● **Action item**
Where a picture shows up in the listing below, omit it and output the rest exactly.

● **Data to process**
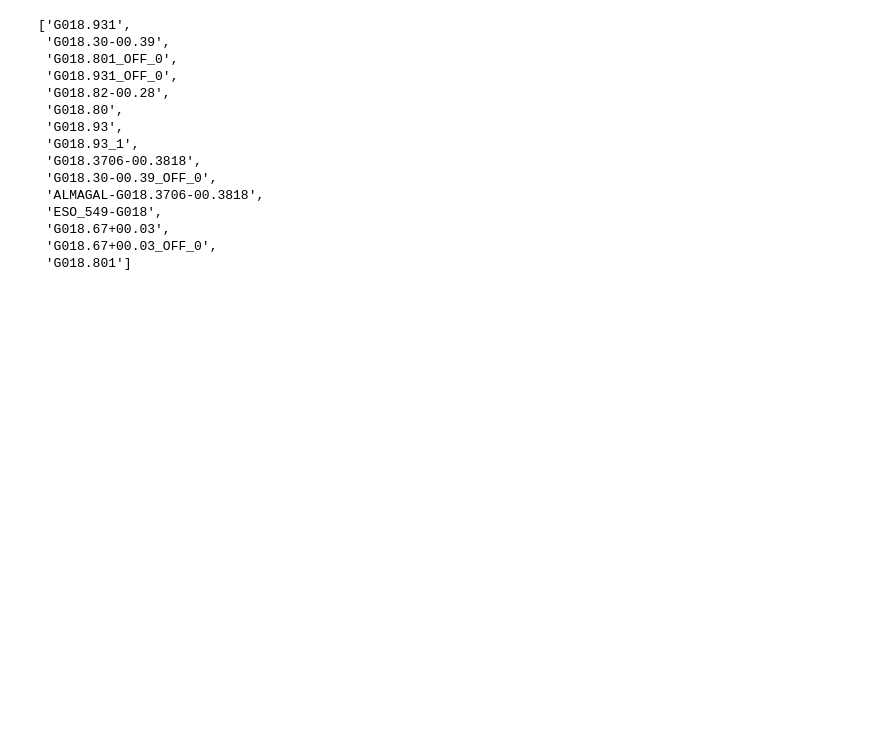
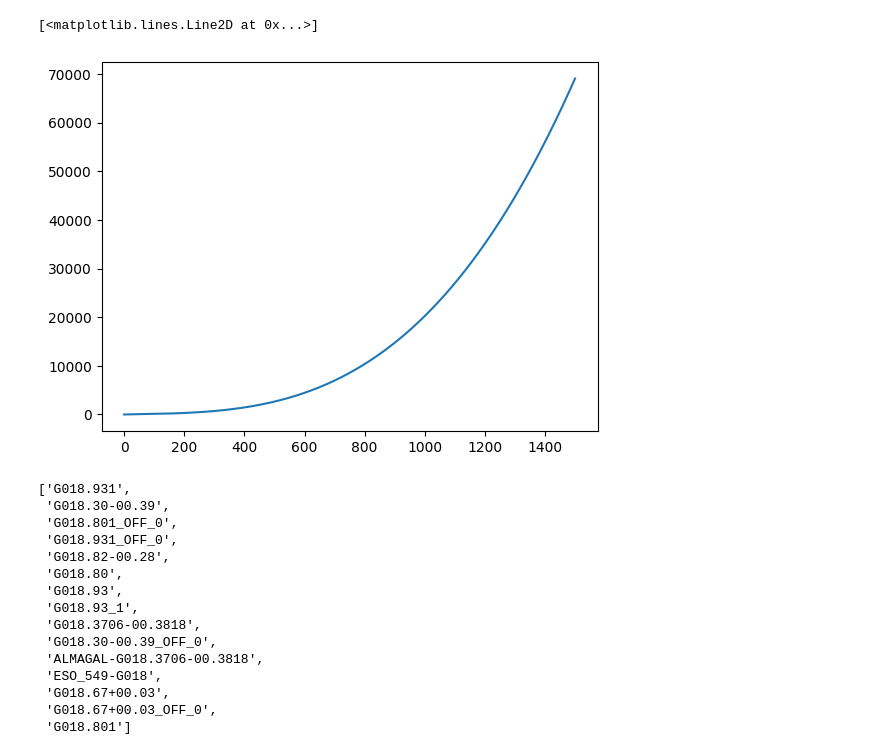
Before and after one commit to yyamato-as/ASALI, a Jupyter notebook: test.ipynb, the cells around one changed output. Saved outputs shown, nothing was run; the diff lists cells and outputs as text; code cells hidden in the pictures; blank space fills up the shorter version.

```diff
--- a/test.ipynb
+++ b/test.ipynb
@@ -9,6 +11,20 @@ from astropy.table import Table
 # %%
 ASA_query = Alma()
 ASA_query.archive_url = "https://almascience.nao.ac.jp"
+# %%
+x = np.array([300,75, 9.375, 5.000])[::-1]
+y = 10 ** np.array([2.8511,  1.9366, 1.0725, 0.8195])[::-1]
+
+from scipy.interpolate import UnivariateSpline, make_splrep
+spl = make_splrep(x, y, k=min(3, len(x)-1))
+
+
+x = np.arange(0.1, 1500, 0.1)
+plt.figure()
+plt.plot(x, spl(x))
+# %% [output]
+[<matplotlib.lines.Line2D at 0x...>]
+[figure, added]
 # %%
 table = ASA_query.query_tap('select distinct target_name from ivoa.ObsCore')
 tlist = table["target_name"].tolist()
```
Also changed, not shown: parts of 1 cell of this notebook, 4 other files.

● **Answer box**
Before and after one commit to yyamato-as/ASALI, a Jupyter notebook: test.ipynb, the cells around one changed output. Saved outputs shown, nothing was run; the diff lists cells and outputs as text; code cells hidden in the pictures; blank space fills up the shorter version.

```diff
--- a/test.ipynb
+++ b/test.ipynb
@@ -9,6 +11,20 @@ from astropy.table import Table
 # %%
 ASA_query = Alma()
 ASA_query.archive_url = "https://almascience.nao.ac.jp"
+# %%
+x = np.array([300,75, 9.375, 5.000])[::-1]
+y = 10 ** np.array([2.8511,  1.9366, 1.0725, 0.8195])[::-1]
+
+from scipy.interpolate import UnivariateSpline, make_splrep
+spl = make_splrep(x, y, k=min(3, len(x)-1))
+
+
+x = np.arange(0.1, 1500, 0.1)
+plt.figure()
+plt.plot(x, spl(x))
+# %% [output]
+[<matplotlib.lines.Line2D at 0x...>]
+[figure, added]
 # %%
 table = ASA_query.query_tap('select distinct target_name from ivoa.ObsCore')
 tlist = table["target_name"].tolist()
```
Also changed, not shown: parts of 1 cell of this notebook, 4 other files.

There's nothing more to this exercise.